RECORDED INFORMATION »

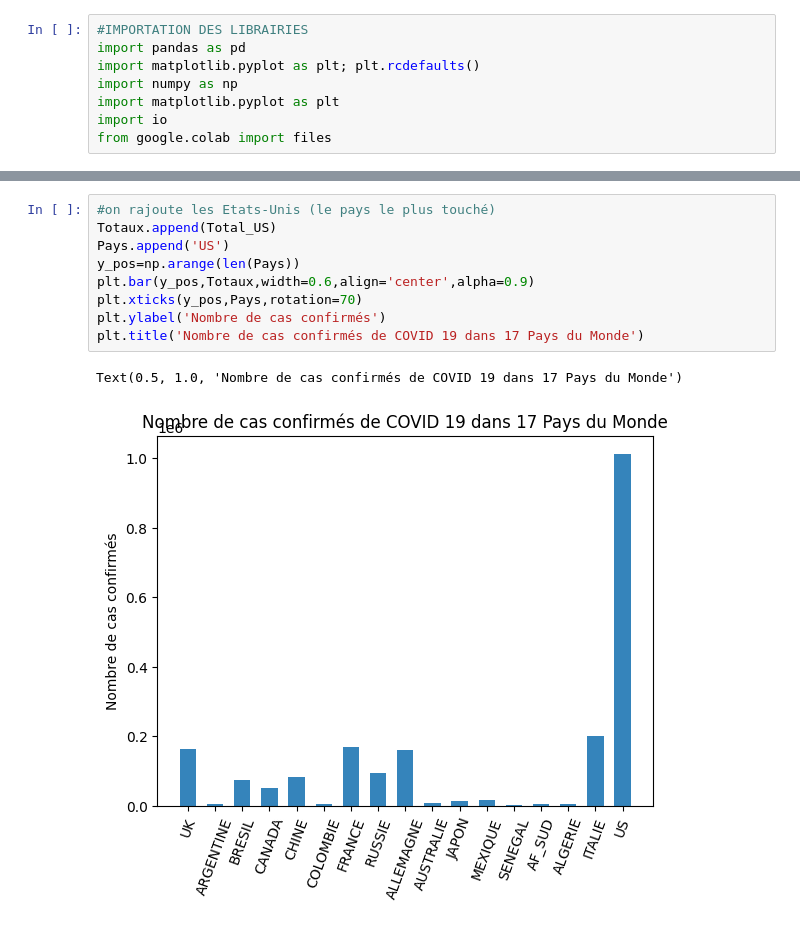
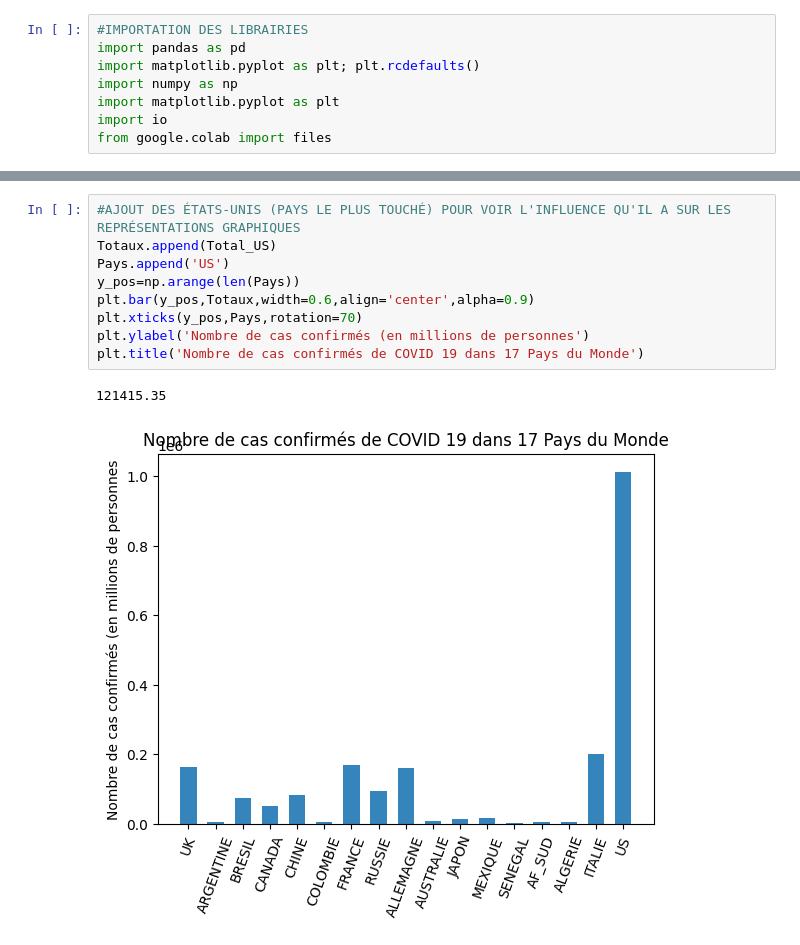
Before and after one commit to valentin-lechat/val, a Jupyter notebook: Data_Project_COVID19.ipynb, the cells around one changed output, grey strips where cells are left out. Drawn from its saved outputs; the diff is of its cells as text.

```diff
--- a/Data_Project_COVID19.ipynb
+++ b/Data_Project_COVID19.ipynb
@@ -77,13 +99,13 @@ Ratio des personnes touchées dans le monde par le virus : 0.0401 %
 [figure]
 # %%
-#on rajoute les Etats-Unis (le pays le plus touché)
+#AJOUT DES ÉTATS-UNIS (PAYS LE PLUS TOUCHÉ) POUR VOIR L'INFLUENCE QU'IL A SUR LES REPRÉSENTATIONS GRAPHIQUES
 Totaux.append(Total_US)
 Pays.append('US')
 y_pos=np.arange(len(Pays))
 plt.bar(y_pos,Totaux,width=0.6,align='center',alpha=0.9)
 plt.xticks(y_pos,Pays,rotation=70)
-plt.ylabel('Nombre de cas confirmés')
+plt.ylabel('Nombre de cas confirmés (en millions de personnes')
 plt.title('Nombre de cas confirmés de COVID 19 dans 17 Pays du Monde')
 # %% [output]
-Text(0.5, 1.0, 'Nombre de cas confirmés de COVID 19 dans 17 Pays du Monde')
+121415.35
-[figure, old version]
+[figure, new version]
```
Also changed, not shown: parts of 25 cells of this notebook.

EXERCISE DESCRIPTION »
Lines containing the word "figure" are to be pulled from the records and copied.

RESPONSE TO THIS TASK »
 [figure]
-[figure, old version]
+[figure, new version]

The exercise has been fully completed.